“There’s been a trend across the state right now with fentanyl being found in substances beyond just the typical opioids that we see, like heroin,” Knapp said.

According to Knapp and other harm reduction advocates, fentanyl has been identified more frequently in drugs where it had typically not been found, like cocaine and meth.

Alexis Pleus, Executive Director of the Southern Tier-based harm reduction organization Truth Pharm, said she heard about similar increases from other advocates in Delaware, Chenango and Tioga counties.

Fentanyl use in Chenango County increased by 135 percent since COVID-19 restrictions were implemented across the state in March, according to county screening data reported by the Daily Star.

In April of last year, Broome County also reported a surge in fatal overdoses over a few days. According to Knapp, there were 39 reported fatal overdoses in 2020, four more than reported in 2019. Fentanyl blended into other drugs, such as stimulants, can be especially deadly if the person does not have a tolerance for opioids already.

Pleus said that was the case in many of the fatal overdose instances she learned about in the last few months. “Someone who might use benzodiazepines, again, if they don’t routinely use opioids, they don’t have a tolerance for it,” she explained. “Even if it’s a little bit of fentanyl in the substance, they’re just much more likely to overdose than someone who traditionally uses opioids.”

There have been 23 non-fatal overdoses counted in February so far, but Knapp said many more go unreported each month. People don’t always call 911 for medical assistance after an overdose, especially if they already have the overdose reversal drug Narcan on site.

Knapp said Narcan kits should be kept on hand like any other tool used in medical emergencies.

“Just like we know CPR, the Heimlich, having AEDs available—same thing with a Narcan kit.

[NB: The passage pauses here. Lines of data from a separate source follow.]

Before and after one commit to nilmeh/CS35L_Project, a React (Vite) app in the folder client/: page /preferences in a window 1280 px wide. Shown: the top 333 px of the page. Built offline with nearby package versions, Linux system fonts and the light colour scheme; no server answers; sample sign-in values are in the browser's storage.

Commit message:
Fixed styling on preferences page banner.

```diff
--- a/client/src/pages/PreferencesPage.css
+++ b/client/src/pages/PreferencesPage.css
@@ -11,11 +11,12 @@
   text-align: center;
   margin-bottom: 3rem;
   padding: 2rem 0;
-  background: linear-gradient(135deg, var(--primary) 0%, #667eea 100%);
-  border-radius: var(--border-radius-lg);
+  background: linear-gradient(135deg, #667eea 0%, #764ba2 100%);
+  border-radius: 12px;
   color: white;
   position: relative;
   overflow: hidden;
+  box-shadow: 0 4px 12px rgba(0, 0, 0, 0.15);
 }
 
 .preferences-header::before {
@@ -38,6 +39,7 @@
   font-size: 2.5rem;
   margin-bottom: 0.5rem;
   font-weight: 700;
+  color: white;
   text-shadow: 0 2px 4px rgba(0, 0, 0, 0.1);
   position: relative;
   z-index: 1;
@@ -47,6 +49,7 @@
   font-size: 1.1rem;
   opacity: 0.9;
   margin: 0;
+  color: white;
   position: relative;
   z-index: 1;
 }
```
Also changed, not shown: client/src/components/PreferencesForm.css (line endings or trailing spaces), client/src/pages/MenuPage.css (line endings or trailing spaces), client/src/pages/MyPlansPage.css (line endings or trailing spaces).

It’s just so important to have,” Knapp stressed. “The only thing it’s going to do is save a life.”

With the increase in drugs laced with fentanyl, Pleus said it is important for anyone who uses substances and their loved ones to have Narcan, not only those that knowingly use opioids.

“It doesn’t matter what substance you’re using right now, whether it’s coke or meth, we need to have Narcan in everybody’s hands,” Pleus said.

The Broome Opioid Awareness Council is offering free virtual Narcan trainings and kits with its partner organizations, including the Southern Tier AIDS Program, the Addiction Center of Broome County and Truth Pharm, to those interested.